*TASK INSTRUCTIONS*:
Determine how many lines in the following listing include "className". Respond with that number only.

*GIVEN INFORMATION*:
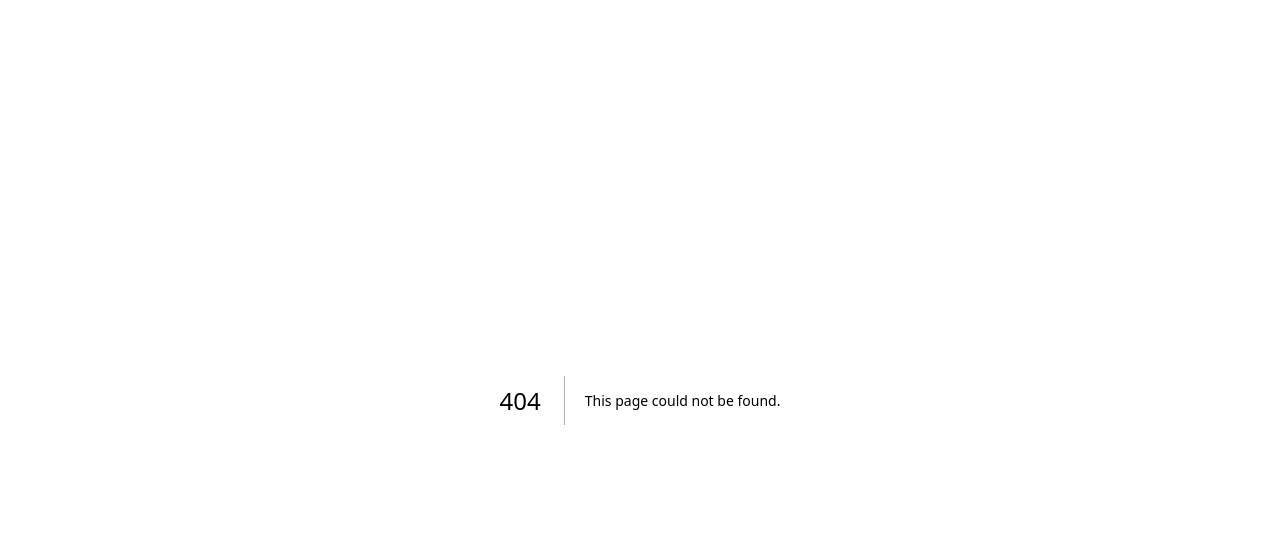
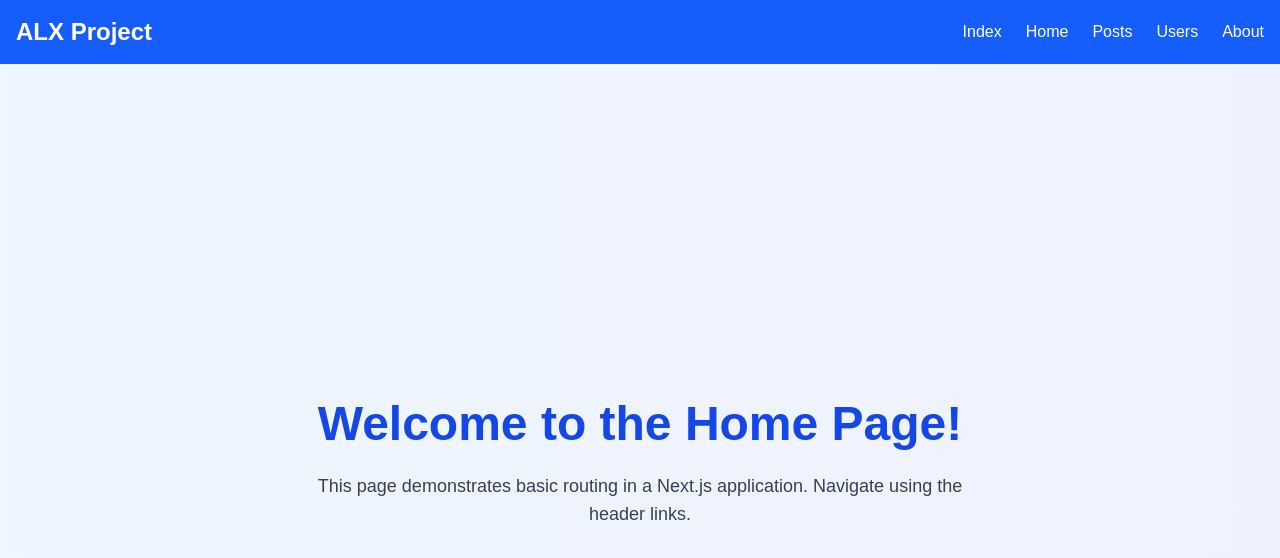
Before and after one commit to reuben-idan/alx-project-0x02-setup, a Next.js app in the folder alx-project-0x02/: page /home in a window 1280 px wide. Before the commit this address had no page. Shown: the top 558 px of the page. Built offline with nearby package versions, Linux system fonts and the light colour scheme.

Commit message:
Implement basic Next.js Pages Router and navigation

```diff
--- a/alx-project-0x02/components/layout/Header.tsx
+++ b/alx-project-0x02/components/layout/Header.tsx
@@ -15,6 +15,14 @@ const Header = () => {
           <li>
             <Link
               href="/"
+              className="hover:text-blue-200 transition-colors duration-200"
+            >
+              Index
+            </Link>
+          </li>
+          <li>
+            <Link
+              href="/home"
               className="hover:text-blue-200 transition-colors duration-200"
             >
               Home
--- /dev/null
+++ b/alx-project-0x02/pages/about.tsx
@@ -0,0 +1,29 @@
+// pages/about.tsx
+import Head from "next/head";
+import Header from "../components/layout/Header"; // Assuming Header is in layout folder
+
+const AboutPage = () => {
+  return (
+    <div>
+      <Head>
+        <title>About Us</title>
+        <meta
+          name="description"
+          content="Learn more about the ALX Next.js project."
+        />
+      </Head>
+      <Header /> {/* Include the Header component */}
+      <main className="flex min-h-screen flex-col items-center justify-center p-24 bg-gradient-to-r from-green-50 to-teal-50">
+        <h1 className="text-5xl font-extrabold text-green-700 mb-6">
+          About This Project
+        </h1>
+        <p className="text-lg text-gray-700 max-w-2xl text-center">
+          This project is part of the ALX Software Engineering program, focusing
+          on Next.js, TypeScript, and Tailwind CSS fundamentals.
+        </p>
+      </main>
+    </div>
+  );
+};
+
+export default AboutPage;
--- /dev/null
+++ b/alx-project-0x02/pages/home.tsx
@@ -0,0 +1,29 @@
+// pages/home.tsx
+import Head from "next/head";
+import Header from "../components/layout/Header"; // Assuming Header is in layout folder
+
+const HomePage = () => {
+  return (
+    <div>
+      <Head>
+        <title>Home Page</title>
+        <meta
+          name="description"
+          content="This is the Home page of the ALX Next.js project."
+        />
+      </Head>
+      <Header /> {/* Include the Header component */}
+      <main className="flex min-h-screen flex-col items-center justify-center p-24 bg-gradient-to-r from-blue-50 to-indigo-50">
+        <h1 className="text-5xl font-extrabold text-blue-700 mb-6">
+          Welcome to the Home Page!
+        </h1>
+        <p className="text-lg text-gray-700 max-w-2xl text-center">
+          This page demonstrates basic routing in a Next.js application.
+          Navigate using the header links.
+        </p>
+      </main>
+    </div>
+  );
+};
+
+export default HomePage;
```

*EXERCISE ANSWER*:
8